What research are you pursuing for your dissertation?
My dissertation research focuses on optimizing Targeted Plasticity Therapy (TPT) to make it even better at enhancing recovery after common neurological injuries like stroke or traumatic brain injury. In particular, I’m trying to figure out what electrical parameters are most effective in our therapy at increasing neural plasticity - the brain’s ability to “rewire” itself. Increasing neural plasticity by tweaking our treatment parameters may result in a faster or more complete recovery for patients, and I’m really excited about that prospect.
What have you learned about teamwork while working at UTD?
I’ve learned that emphasizing teamwork and collaboration is the right way to do science. Take the Texas Biomedical Device Center for example; we’re a collaboration of different labs with different focuses working on the same problem from many different angles, and I think this allows us to cover a lot of ground in short amounts of time.
What does this fellowship mean to you?
It’s an honor to receive the Matthew S. Perry Fellowship, and I think it’s doubly special because Matthew Perry was previously in the lab I’m currently a member of. It feels good to think that I can continue the research he was working toward and that I’m contributing pieces to the same puzzle.
What makes you most excited about the future?
I’m extremely happy about where our research is heading and I’m so excited to see where it will go in the future. Our therapy is getting better every day and we’re learning more and more about the neural mechanisms behind TPT, but what will our research look like ten years from now, or even fifty?
Right now we’re working to treat a diverse variety of neurological injuries ranging from stroke, traumatic brain injury, and spinal cord injury all the way to PTSD and tinnitus. How big can we make that list? Are the benefits of TPT limited to those with injuries, or can healthy people utilize targeted-neuroplasticity as well? There are already studies looking into applications for TPT to accelerate learning and enhance memory. Today these ideas might seem like they border on science fiction, but I believe that there’s a huge potential for our work to help make things like that commonplace one day. I’m really eager to see where the field heads from here and how our research will have contributed.

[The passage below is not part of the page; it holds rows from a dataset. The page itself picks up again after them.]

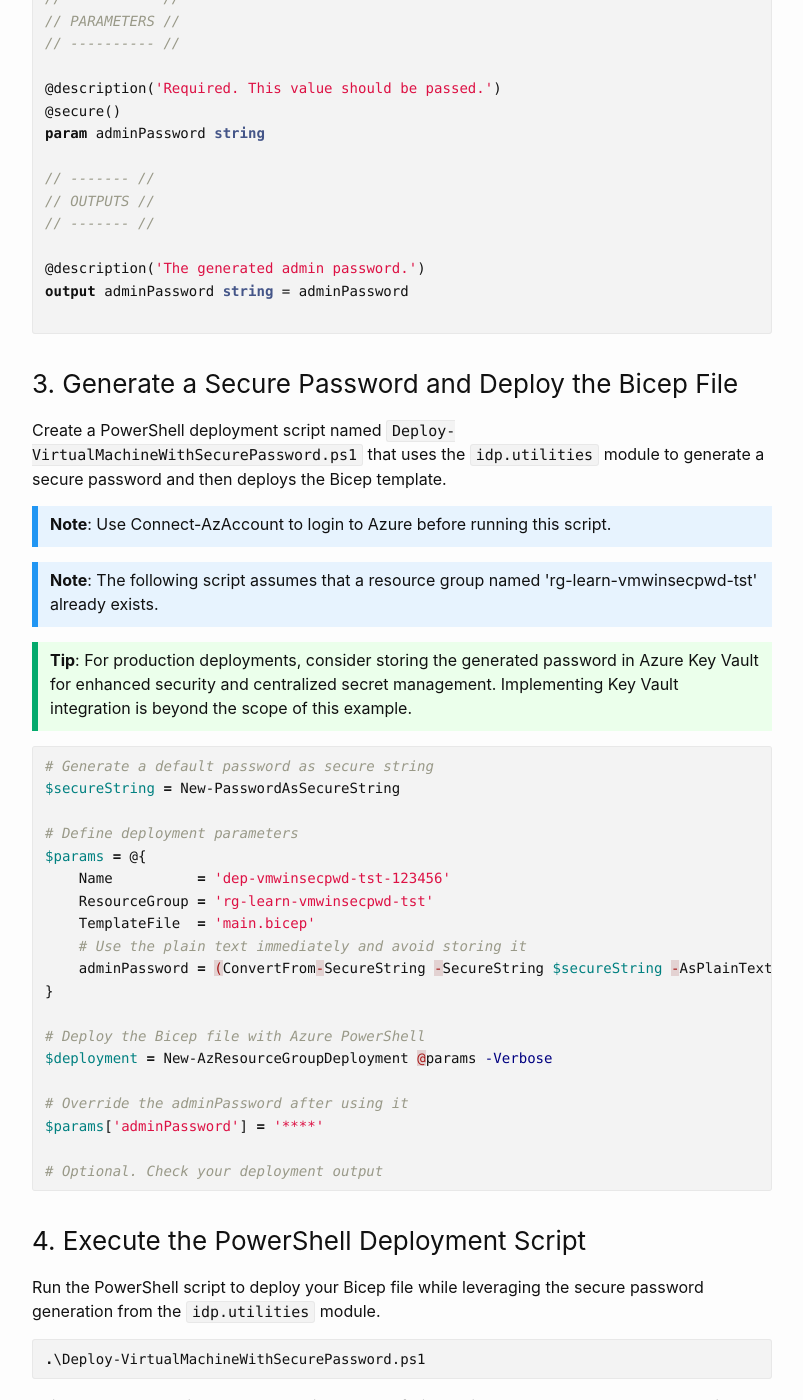
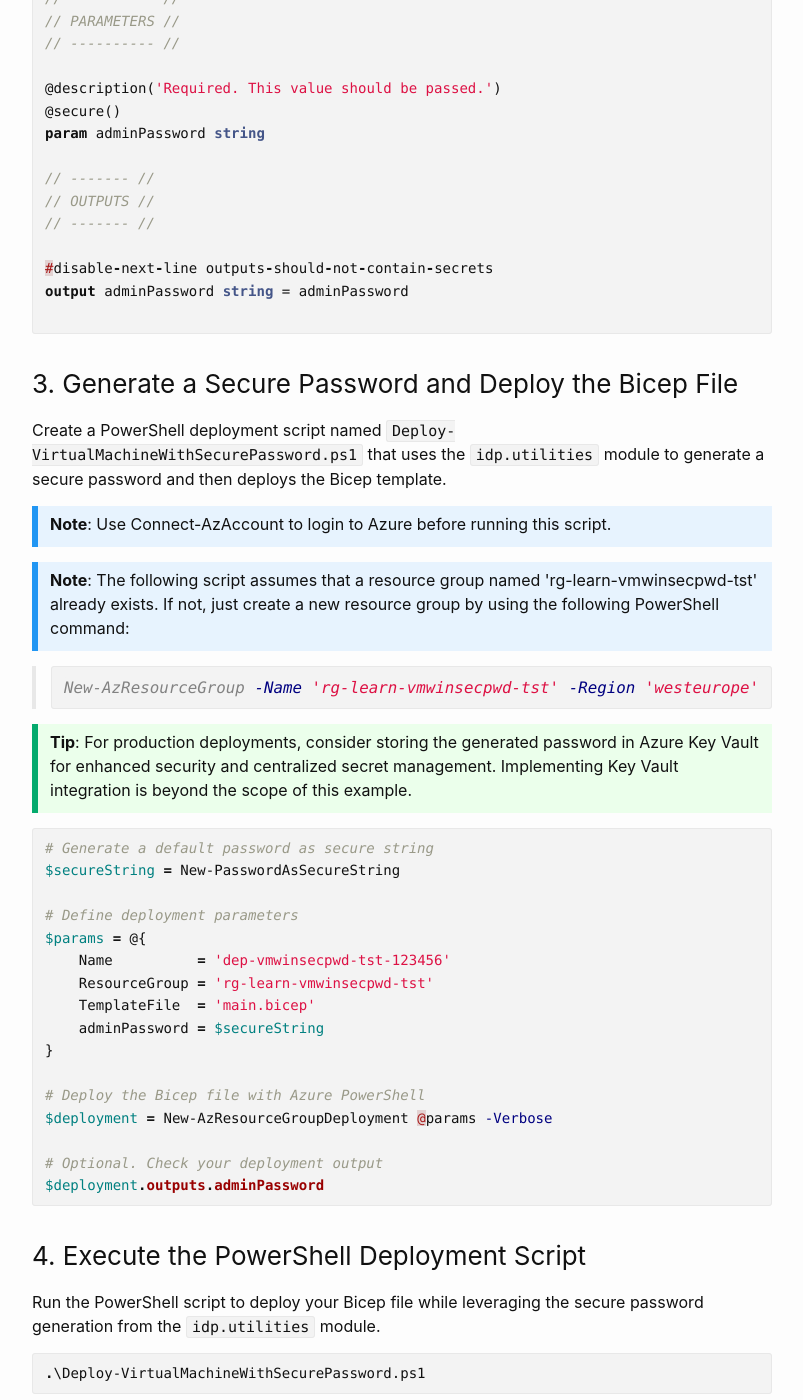
Before and after one commit to msc365/msc365.github.io, a Jekyll site: the page built from _posts/2025-09-23-generate-secure-passwords-for-bicep-deployments.md, in a window 1280 px wide and 1400 px high, scrolled down 1211 px. Shown: the whole window, without its empty margins (238-1041 px from the left). Built offline with Jekyll 4.4.1, drawn with Linux system fonts in a browser that asks for light colours.

Commit message:
fix: Update deployment script notes and secure password handling for improved security practices

````diff
--- a/_posts/2025-09-23-generate-secure-passwords-for-bicep-deployments.md
+++ b/_posts/2025-09-23-generate-secure-passwords-for-bicep-deployments.md
@@ -51,7 +51,7 @@
 // OUTPUTS //
 // ------- //
 
-@description('The generated admin password.')
+#disable-next-line outputs-should-not-contain-secrets
 output adminPassword string = adminPassword
 
 ```
@@ -65,8 +65,12 @@
 </div>
 
 <div class="important">
-    <p><strong>Note</strong>: The following script assumes that a resource group named 'rg-learn-vmwinsecpwd-tst' already exists.</p>
+    <p><strong>Note</strong>: The following script assumes that a resource group named 'rg-learn-vmwinsecpwd-tst' already exists. If not, just create a new resource group by using the following PowerShell command:</p>
 </div>
+
+> ```powershell
+> New-AzResourceGroup -Name 'rg-learn-vmwinsecpwd-tst' -Region 'westeurope'
+> ```
 
 <div class="tip">
     <p><strong>Tip</strong>: For production deployments, consider storing the generated password in Azure Key Vault for enhanced security and centralized secret management. Implementing Key Vault integration is beyond the scope of this example.</p>
@@ -81,17 +85,14 @@
     Name          = 'dep-vmwinsecpwd-tst-123456'
     ResourceGroup = 'rg-learn-vmwinsecpwd-tst'
     TemplateFile  = 'main.bicep'
-    # Use the plain text immediately and avoid storing it
-    adminPassword = (ConvertFrom-SecureString -SecureString $secureString -AsPlainText)
+    adminPassword = $secureString
 }
 
 # Deploy the Bicep file with Azure PowerShell
 $deployment = New-AzResourceGroupDeployment @params -Verbose
 
-# Override the adminPassword after using it
-$params['adminPassword'] = '****'
-
 # Optional. Check your deployment output
+$deployment.outputs.adminPassword
 ```
 
 ### 4. Execute the PowerShell Deployment Script
````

For more information about joining the Texas Biomedical Device Center visit our website at utdallas.edu/txbdc.